Agreed.


Simply lying, this is probably the case with generic units.

Agreed!!!!
:D



On the pictures below you can have an overall look from our generic 500 W unit. One difference between this unit and “branded” units we could see right away was the gauge of the wires used on the AC connection (18 AWG) and on the 110/220 V switch (20 AWG), way thinner than the ones used on good power supplies. The thicker the wire, the more current it can transport.

While this is true, it has to be pointed out, that the mains current on any SMP(switchmode PSU) "Hot" side(mains voltage), is no-where NEAR the secondary current on the "Cold" side(low voltage side), where thick wire is most definitely needed for both current handling ability, and also to reduce voltage-drop. Generally speaking, there can be an in-rush current on the hot-side of up to 30-amps or more, for up to half a second, but once the PSU is running, the primary current is normally only an amp or two, usually less, and therefore, thin wire is perfectly acceptable for connections to the hot-side, provided the insulation is rated for the voltage. 18AWG is good for 7.5-amps continuous - this is equal to 1725-watts @ 230v or 862.5-watts @ 115v, and no PSU would EVER suck this much from the mains once started, so I consider this to be a false statement in this article. The article states that the AC Power consumption was 339-watts(page 5): This equals 1.47-amps @ 230v, or 2.94-amps @ 115v, therefore the 18AWG wire they talked about on the hot-side is perfectly adequate, as the maximum load is basically 3-amps, and 18AWG is good for 7.5-amps continuous.

Thin wires on the cold-side, can actually heat up quite a bit on these cheap bits of crap PSU's, as if you load the rails up heavily, the wires coming from the PSU actually get hot to the touch, as a thin wire has a higher resistance then a thicker one(and also a corresponding difference in voltage-drop figures: thicker has less voltage-drop, and is always better for low-voltage high current applications)

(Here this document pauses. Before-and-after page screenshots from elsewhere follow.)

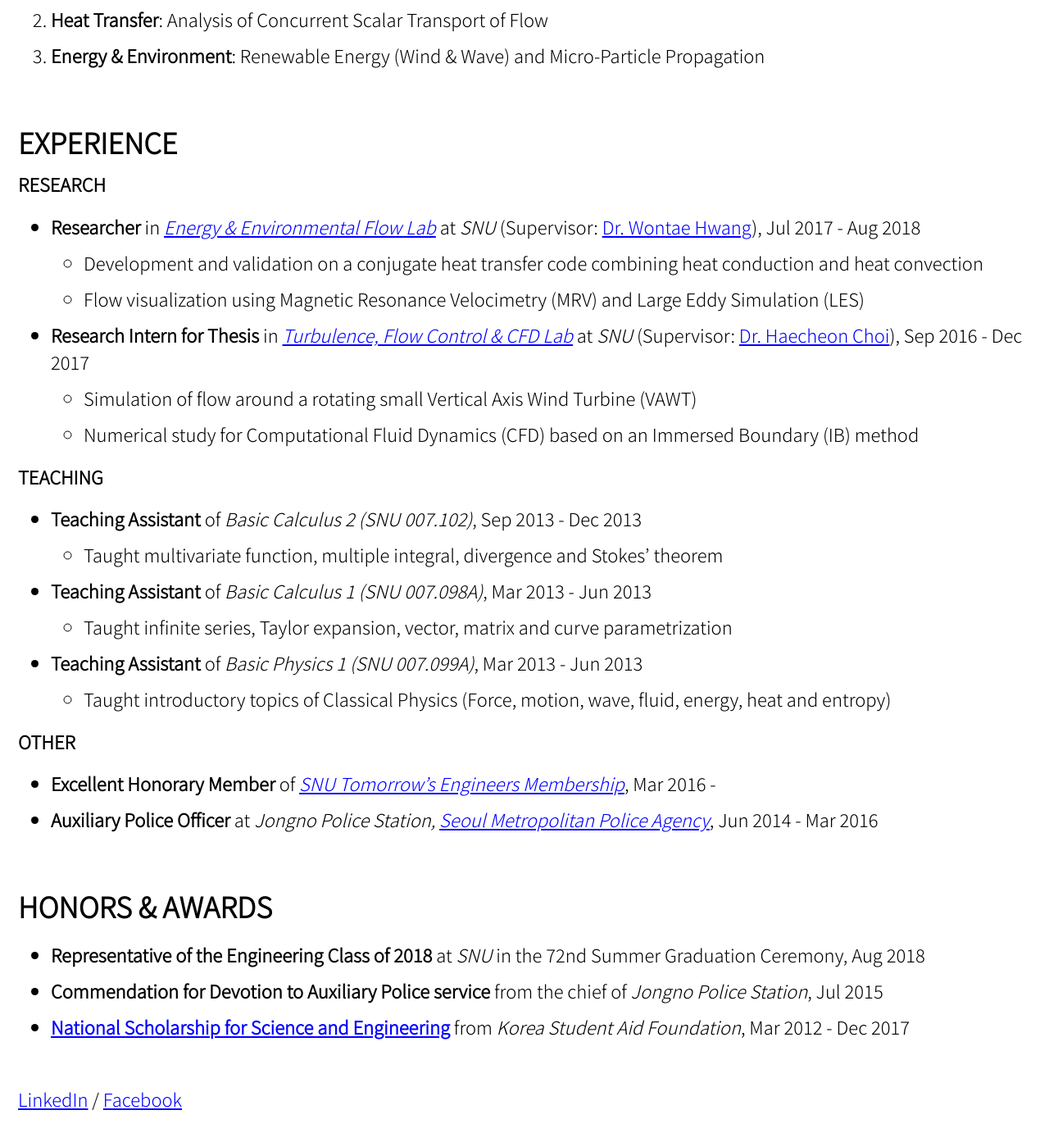
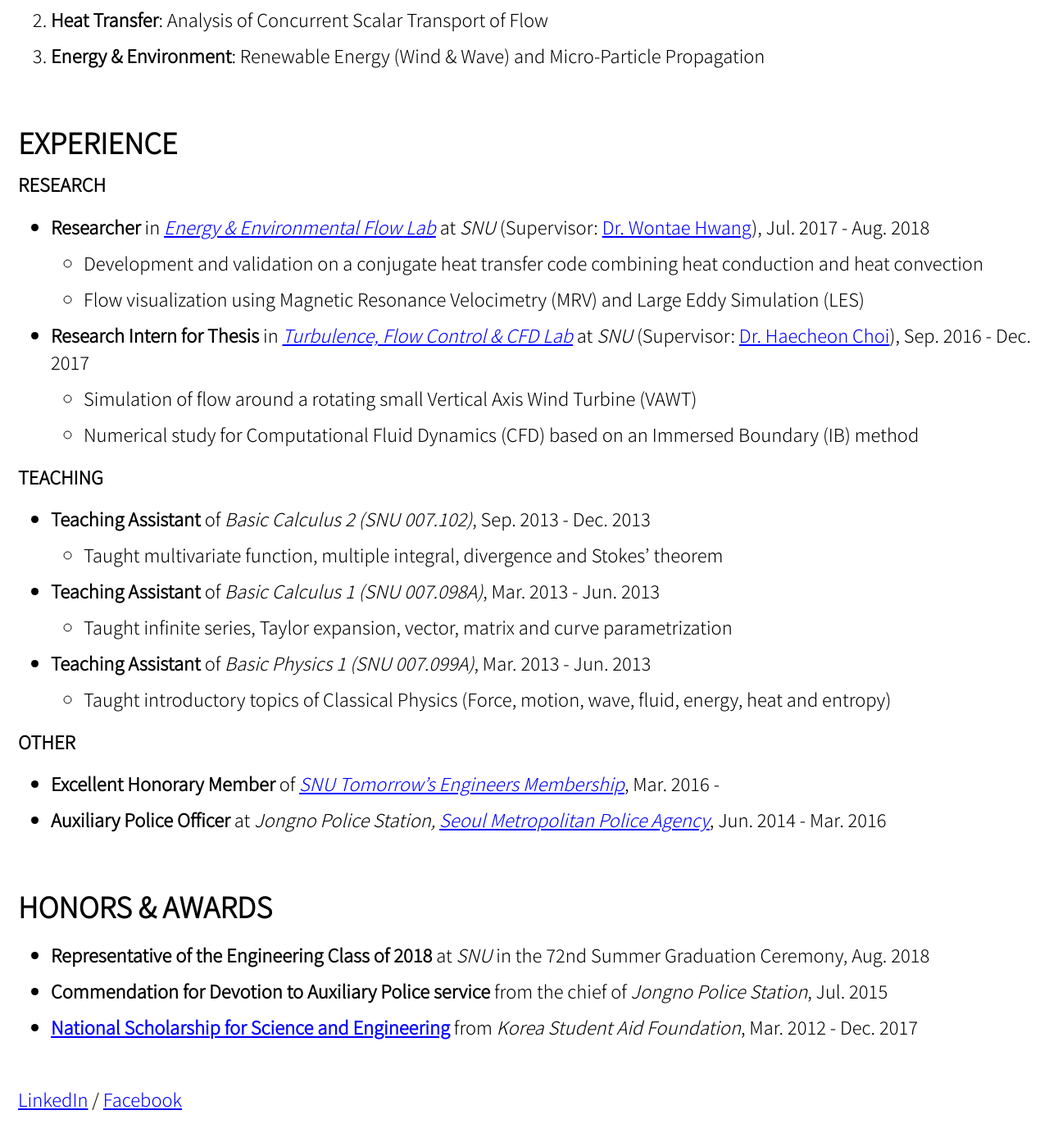
Before and after one commit to jun9303/jun9303.github.io, a Jekyll site: the page built from _pages/about.md, in a window 1280 px wide and 1400 px high, scrolled down 1293 px. Shown: the top 1393 px of the window at 82% size. Built offline with Jekyll 4.4.1, drawn with Linux system fonts in a browser that asks for light colours; cached includes are drawn as plain includes; nearby versions of some CDN libraries; some of the changed text lies outside the part shown.

Commit message:
Signed-off-by: SJ <jun9303@gmail.com>

```diff
--- a/_pages/about.md
+++ b/_pages/about.md
@@ -44,35 +44,35 @@ feature_row:
 
 ### RESEARCH
 
-- **Researcher** in *[Energy & Environmental Flow Lab](http://eeflow.snu.ac.kr)* at *SNU* (Supervisor: [Dr. Wontae Hwang](http://me.snu.ac.kr/eng/01_intro/faculty_view.asp?pid=137)), Jul 2017 - Aug 2018
+- **Researcher** in *[Energy & Environmental Flow Lab](http://eeflow.snu.ac.kr)* at *SNU* (Supervisor: [Dr. Wontae Hwang](http://me.snu.ac.kr/eng/01_intro/faculty_view.asp?pid=137)), Jul. 2017 - Aug. 2018
   + Development and validation on a conjugate heat transfer code combining heat conduction and heat convection
   + Flow visualization using Magnetic Resonance Velocimetry (MRV) and Large Eddy Simulation (LES)
 
-- **Research Intern for Thesis** in *[Turbulence, Flow Control & CFD Lab](http://tfc.snu.ac.kr)* at *SNU* (Supervisor: [Dr. Haecheon Choi](http://me.snu.ac.kr/eng/01_intro/faculty_view.asp?pid=39)), Sep 2016 - Dec 2017
+- **Research Intern for Thesis** in *[Turbulence, Flow Control & CFD Lab](http://tfc.snu.ac.kr)* at *SNU* (Supervisor: [Dr. Haecheon Choi](http://me.snu.ac.kr/eng/01_intro/faculty_view.asp?pid=39)), Sep. 2016 - Dec. 2017
   + Simulation of flow around a rotating small Vertical Axis Wind Turbine (VAWT)
   + Numerical study for Computational Fluid Dynamics (CFD) based on an Immersed Boundary (IB) method
 
 ### TEACHING
 
-- **Teaching Assistant** of *Basic Calculus 2 (SNU 007.102)*, Sep 2013 - Dec 2013
+- **Teaching Assistant** of *Basic Calculus 2 (SNU 007.102)*, Sep. 2013 - Dec. 2013
   + Taught multivariate function, multiple integral, divergence and Stokes' theorem
 
-- **Teaching Assistant** of *Basic Calculus 1 (SNU 007.098A)*, Mar 2013 - Jun 2013
+- **Teaching Assistant** of *Basic Calculus 1 (SNU 007.098A)*, Mar. 2013 - Jun. 2013
   + Taught infinite series, Taylor expansion, vector, matrix and curve parametrization
 
-- **Teaching Assistant** of *Basic Physics 1 (SNU 007.099A)*, Mar 2013 - Jun 2013
+- **Teaching Assistant** of *Basic Physics 1 (SNU 007.099A)*, Mar. 2013 - Jun. 2013
   + Taught introductory topics of Classical Physics (Force, motion, wave, fluid, energy, heat and entropy)
 
 ### OTHER
 
-- **Excellent Honorary Member** of *[SNU Tomorrow's Engineers Membership](https://honor.snu.ac.kr)*, Mar 2016 -
-- **Auxiliary Police Officer** at *Jongno Police Station, [Seoul Metropolitan Police Agency](https://www.smpa.go.kr/home/homeIndexEng.do?menuCode=eng)*, Jun 2014 - Mar 2016
+- **Excellent Honorary Member** of *[SNU Tomorrow's Engineers Membership](https://honor.snu.ac.kr)*, Mar. 2016 -
+- **Auxiliary Police Officer** at *Jongno Police Station, [Seoul Metropolitan Police Agency](https://www.smpa.go.kr/home/homeIndexEng.do?menuCode=eng)*, Jun. 2014 - Mar. 2016
 
 # HONORS & AWARDS
 
-- **Representative of the Engineering Class of 2018** at *SNU* in the 72nd Summer Graduation Ceremony, Aug 2018
-- **Commendation for Devotion to Auxiliary Police service** from the chief of *Jongno Police Station*, Jul 2015
-- **[National Scholarship for Science and Engineering](http://www.kosaf.go.kr/eng/jsp/aid/aid02_01_01.jsp?ttab1=0)** from *Korea Student Aid Foundation*, Mar 2012 - Dec 2017
+- **Representative of the Engineering Class of 2018** at *SNU* in the 72nd Summer Graduation Ceremony, Aug. 2018
+- **Commendation for Devotion to Auxiliary Police service** from the chief of *Jongno Police Station*, Jul. 2015
+- **[National Scholarship for Science and Engineering](http://www.kosaf.go.kr/eng/jsp/aid/aid02_01_01.jsp?ttab1=0)** from *Korea Student Aid Foundation*, Mar. 2012 - Dec. 2017
 
 <br>
 [LinkedIn](https://www.linkedin.com/in/sangjoonlee93) / [Facebook](https://www.facebook.com/jun9303)
```
Also changed, not shown: other parts of _pages/about.md (+3 -3 lines).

Wires on a PSU cold-side should always be at least 1mm-squared(18AWG, good for 10-amps) on the low-power outputs such as hard-drive connectors, and at least 2.5mm-squared(10AWG, good for 25-amps) on the mainboard/CPU connectors.


This generic 500 W unit uses four 1N5408 diodes, which can handle up to 3 A each, rated at 105&#186; C. “Branded” power supplies use rectifying bridges that can handle at least the double.

These are fine, and do the exact same job as a rectifier bridge, EXCEPT that if the primary current was in the order of 2-amps or so, then yes - they would run hot, and I would not design them in, if it was me...

I would be concerned about the 3-amp discrete-diode rectifier bridge circuit when running the supply on 115v - they would be running at 99% load, and would heat up close to 100'C - not good...

I agree with the comments on MOSFET vs Bi-Polar transistors - MOSFETS can pass the same current with less heat dissipation - Bi-polar transistors are a bad-call.

I agree with everything else stated in the article.
:)

Yes, the noise-figures of that cheap PSU are apalling.
:eek:
There is more noise then volts.

...not good...